Kentucky will need help, but damage is still being assessed

IARN — Over the past weekend, Mother Nature continued to show us that she has power. No matter what time of year it is, she can wield that power any way she wants to. Unless you have been living under a rock, you have seen the storm damage that happened from Arkansas all the way to Ohio on Friday night. The brunt of the damage is being seen in the town of Mayfield, Kentucky. Pictures and videos on social media show the utter destruction of a town that has been, for all intents and purposes, blown off the map.

Meteorologists that I know say it is something the likes of which they have never witnessed before. While data from the storm is still being collected, they are trying to verify how many tornadoes were spawned, how strong they were, and for how long they were on the ground.
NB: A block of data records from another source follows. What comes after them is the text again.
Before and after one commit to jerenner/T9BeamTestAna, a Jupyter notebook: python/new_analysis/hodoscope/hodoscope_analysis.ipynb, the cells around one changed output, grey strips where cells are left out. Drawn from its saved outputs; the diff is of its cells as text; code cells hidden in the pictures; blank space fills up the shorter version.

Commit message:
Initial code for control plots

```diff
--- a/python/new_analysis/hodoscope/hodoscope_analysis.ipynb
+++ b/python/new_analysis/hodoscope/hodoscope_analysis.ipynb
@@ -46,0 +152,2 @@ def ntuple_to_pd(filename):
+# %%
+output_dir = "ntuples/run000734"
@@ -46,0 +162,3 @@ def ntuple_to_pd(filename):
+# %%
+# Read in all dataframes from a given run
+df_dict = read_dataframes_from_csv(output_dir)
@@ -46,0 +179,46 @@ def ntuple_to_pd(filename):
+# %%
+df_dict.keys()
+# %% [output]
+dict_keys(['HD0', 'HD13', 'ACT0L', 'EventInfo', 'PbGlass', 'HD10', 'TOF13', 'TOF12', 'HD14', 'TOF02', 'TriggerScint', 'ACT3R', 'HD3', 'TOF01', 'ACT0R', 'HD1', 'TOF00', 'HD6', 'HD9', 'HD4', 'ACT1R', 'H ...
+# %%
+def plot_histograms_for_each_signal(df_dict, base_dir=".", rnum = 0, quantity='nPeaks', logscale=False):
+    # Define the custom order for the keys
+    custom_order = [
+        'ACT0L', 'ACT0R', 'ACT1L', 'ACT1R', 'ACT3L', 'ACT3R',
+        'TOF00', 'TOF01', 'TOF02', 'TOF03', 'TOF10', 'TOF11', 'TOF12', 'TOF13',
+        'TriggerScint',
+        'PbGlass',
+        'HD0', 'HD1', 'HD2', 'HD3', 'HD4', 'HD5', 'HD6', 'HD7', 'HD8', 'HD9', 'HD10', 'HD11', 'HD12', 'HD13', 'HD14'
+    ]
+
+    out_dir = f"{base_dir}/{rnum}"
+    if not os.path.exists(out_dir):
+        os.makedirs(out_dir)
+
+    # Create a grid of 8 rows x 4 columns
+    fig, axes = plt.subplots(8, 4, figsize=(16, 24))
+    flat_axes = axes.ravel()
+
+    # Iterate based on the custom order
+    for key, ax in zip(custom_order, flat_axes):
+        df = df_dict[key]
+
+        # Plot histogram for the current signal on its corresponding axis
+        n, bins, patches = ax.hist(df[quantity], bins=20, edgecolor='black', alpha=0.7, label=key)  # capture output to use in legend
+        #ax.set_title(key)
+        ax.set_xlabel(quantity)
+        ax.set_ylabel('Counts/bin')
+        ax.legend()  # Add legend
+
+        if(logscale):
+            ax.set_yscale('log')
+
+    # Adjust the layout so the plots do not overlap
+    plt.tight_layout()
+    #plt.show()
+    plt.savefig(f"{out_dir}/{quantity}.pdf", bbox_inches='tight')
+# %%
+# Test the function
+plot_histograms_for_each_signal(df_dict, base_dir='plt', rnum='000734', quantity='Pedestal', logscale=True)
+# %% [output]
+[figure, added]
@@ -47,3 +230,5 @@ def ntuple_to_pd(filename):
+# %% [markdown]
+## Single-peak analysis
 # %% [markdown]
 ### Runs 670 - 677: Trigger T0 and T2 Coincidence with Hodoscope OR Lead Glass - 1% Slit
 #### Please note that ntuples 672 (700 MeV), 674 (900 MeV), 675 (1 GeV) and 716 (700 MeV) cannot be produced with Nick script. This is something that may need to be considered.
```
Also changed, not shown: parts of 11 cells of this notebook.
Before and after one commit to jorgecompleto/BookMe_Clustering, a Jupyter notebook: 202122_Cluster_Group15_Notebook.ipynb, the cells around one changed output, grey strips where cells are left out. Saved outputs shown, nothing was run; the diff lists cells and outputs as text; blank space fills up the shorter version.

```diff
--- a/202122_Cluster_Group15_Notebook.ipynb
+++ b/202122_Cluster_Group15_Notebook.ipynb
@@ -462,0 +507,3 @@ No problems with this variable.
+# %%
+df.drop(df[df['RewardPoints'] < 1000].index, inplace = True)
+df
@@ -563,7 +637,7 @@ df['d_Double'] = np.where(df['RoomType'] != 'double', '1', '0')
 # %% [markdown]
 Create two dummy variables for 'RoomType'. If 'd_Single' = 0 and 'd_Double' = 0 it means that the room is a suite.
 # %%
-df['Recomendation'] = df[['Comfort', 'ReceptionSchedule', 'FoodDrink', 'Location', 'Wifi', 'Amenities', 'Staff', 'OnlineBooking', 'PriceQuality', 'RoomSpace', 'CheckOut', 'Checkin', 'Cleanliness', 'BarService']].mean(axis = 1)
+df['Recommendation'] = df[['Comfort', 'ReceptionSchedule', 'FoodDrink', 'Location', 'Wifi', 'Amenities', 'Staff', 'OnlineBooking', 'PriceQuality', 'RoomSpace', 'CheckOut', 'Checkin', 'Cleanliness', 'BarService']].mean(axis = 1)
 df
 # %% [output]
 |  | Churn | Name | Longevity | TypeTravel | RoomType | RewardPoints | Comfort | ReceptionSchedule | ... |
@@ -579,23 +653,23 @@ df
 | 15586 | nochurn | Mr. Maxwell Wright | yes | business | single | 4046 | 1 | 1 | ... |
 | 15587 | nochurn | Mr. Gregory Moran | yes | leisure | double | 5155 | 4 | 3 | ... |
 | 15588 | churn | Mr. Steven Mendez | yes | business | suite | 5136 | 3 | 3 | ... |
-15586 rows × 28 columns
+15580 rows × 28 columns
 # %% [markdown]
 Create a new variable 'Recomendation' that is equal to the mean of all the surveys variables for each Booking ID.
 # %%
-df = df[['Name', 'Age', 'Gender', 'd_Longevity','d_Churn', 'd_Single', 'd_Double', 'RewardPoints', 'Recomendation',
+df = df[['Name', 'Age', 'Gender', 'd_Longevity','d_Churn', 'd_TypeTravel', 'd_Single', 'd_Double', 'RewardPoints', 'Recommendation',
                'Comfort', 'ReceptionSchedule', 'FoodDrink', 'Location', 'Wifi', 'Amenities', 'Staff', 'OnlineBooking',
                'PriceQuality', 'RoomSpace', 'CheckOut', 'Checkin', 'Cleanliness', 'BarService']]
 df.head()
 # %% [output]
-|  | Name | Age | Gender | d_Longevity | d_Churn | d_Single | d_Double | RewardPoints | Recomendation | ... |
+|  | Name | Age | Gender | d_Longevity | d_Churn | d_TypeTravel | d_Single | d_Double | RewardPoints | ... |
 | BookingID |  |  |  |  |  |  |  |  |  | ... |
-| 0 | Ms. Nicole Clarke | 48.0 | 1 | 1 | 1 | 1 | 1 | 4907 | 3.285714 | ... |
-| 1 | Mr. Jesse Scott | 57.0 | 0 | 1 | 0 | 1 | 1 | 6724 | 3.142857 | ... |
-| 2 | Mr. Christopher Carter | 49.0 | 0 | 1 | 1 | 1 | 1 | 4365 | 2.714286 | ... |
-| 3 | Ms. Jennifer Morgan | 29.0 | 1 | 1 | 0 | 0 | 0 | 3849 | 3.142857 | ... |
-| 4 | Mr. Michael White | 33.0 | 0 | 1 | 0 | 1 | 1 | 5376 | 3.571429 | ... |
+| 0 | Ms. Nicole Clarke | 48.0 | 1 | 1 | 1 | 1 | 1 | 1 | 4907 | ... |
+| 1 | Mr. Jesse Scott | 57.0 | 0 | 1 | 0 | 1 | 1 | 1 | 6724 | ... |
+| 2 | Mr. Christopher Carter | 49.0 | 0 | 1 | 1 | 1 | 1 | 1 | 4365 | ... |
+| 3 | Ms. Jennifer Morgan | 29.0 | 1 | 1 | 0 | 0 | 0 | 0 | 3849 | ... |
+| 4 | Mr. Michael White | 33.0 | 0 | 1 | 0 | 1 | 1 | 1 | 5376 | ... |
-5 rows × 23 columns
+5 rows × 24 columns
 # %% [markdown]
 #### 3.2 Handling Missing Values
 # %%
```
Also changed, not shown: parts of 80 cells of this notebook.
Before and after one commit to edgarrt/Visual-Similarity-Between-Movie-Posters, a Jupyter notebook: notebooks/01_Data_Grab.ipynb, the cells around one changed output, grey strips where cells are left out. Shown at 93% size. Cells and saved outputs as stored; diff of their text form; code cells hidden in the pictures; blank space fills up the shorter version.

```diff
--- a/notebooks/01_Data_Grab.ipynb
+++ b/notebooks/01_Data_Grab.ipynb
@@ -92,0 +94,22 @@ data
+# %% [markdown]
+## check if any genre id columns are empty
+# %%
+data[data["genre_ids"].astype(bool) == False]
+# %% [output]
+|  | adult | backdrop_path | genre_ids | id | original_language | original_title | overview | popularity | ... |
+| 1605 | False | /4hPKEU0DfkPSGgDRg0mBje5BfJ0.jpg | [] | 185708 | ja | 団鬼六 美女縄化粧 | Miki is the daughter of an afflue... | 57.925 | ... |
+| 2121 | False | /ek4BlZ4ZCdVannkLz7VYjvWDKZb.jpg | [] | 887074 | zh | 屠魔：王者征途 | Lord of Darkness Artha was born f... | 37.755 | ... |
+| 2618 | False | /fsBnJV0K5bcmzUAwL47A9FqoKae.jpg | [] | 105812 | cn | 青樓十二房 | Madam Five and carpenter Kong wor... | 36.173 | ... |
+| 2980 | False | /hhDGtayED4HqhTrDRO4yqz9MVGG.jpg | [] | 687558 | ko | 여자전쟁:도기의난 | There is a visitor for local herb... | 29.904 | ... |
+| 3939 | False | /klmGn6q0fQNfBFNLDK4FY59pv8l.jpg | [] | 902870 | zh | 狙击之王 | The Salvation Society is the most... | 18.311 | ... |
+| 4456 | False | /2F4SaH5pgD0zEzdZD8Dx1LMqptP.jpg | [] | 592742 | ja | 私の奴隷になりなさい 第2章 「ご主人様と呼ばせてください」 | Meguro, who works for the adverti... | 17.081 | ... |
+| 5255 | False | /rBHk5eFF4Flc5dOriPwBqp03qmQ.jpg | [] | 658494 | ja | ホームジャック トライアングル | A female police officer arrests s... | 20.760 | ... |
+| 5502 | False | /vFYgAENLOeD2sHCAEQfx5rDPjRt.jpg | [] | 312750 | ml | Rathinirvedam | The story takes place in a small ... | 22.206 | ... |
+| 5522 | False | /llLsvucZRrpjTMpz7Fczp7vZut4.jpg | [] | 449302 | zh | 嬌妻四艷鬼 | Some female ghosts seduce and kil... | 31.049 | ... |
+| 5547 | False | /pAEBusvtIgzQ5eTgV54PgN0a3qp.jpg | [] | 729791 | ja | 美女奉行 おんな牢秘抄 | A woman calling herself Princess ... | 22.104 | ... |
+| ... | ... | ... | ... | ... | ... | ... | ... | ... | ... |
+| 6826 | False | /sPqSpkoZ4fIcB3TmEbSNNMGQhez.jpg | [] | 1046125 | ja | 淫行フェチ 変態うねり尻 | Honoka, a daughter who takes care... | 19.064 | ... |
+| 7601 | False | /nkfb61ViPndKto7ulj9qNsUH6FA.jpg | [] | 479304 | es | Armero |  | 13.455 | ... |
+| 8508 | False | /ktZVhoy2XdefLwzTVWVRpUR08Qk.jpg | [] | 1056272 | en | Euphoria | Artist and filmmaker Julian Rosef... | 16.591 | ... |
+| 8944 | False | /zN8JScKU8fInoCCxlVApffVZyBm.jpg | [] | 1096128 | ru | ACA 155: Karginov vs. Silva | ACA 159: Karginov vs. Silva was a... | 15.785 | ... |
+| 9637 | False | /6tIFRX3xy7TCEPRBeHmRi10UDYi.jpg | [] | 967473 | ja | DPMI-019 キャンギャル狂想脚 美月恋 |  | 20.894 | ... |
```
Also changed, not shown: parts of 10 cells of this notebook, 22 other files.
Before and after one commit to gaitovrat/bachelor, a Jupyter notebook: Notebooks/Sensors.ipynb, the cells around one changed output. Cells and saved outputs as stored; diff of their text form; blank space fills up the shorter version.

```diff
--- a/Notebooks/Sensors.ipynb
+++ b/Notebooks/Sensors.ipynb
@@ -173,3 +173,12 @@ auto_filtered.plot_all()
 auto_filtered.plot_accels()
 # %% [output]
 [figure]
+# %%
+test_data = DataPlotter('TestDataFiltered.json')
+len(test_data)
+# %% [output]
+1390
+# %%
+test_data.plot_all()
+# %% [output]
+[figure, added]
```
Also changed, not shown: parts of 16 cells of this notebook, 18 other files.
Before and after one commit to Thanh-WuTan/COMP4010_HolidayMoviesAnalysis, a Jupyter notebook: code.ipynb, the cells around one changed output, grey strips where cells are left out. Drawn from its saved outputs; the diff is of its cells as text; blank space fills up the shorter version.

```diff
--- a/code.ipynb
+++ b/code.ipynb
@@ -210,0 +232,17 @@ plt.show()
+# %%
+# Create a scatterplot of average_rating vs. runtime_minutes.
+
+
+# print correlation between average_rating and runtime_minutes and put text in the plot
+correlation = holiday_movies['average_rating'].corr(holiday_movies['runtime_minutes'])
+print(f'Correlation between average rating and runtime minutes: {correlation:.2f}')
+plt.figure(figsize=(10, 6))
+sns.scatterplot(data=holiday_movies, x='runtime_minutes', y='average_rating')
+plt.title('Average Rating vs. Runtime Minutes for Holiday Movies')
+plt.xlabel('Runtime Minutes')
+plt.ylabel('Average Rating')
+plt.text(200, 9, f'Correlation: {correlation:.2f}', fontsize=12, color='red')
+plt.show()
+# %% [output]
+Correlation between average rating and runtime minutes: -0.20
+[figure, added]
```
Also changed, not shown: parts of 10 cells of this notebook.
Speculation in the immediate hours that followed discussed the possibility of an EF4 or even an EF5 tornado, the likes which have not been seen in almost a decade. There are even models of the storm showing that one of those strong tornadoes could have stayed on the ground for over 200 miles, which would put it in the record books.

The most poignant story I saw was on Tick Tock on Sunday night. A woman was walking around her family farm, but you couldn’t tell a farm had ever been there. She and her daughter were the only ones who had survived, only because they hadn’t been there. There were trees that were just shredded like bombs had gone off in their trunks. You couldn’t really see the debris from the family house, barn, or machine shop. The buildings had practically been vaporized. All she had been able to find were the remains of her parents blown way out into the woods.

Colleagues in the farm broadcasting industry, from the area, have let us know that they are okay, and now they are bringing us information. Many Iowans have expressed the desire to help wherever they can. We remember all too well the wrath Mother Nature can produce after the 2020 derecho. We remember how people from other states, including Kentucky, came to help us in our time of need, and we are ready to return the favor.

The problem right now is that they are still just trying to figure out what to do and where to start.

Kentucky Agriculture Commissioner Ryan Quarles told our friends in Kentucky that right now the damage is very widespread. The path of destruction is well over 200 miles, and the casualty count is easily expected to pass 100 within a few days.

For more on this story, including audio from Kentucky Agriculture Commissioner Ryan Quarles, visit the Iowa Agribusiness Radio Network.

Photo By State Farm –, CC BY 2.0,



Local News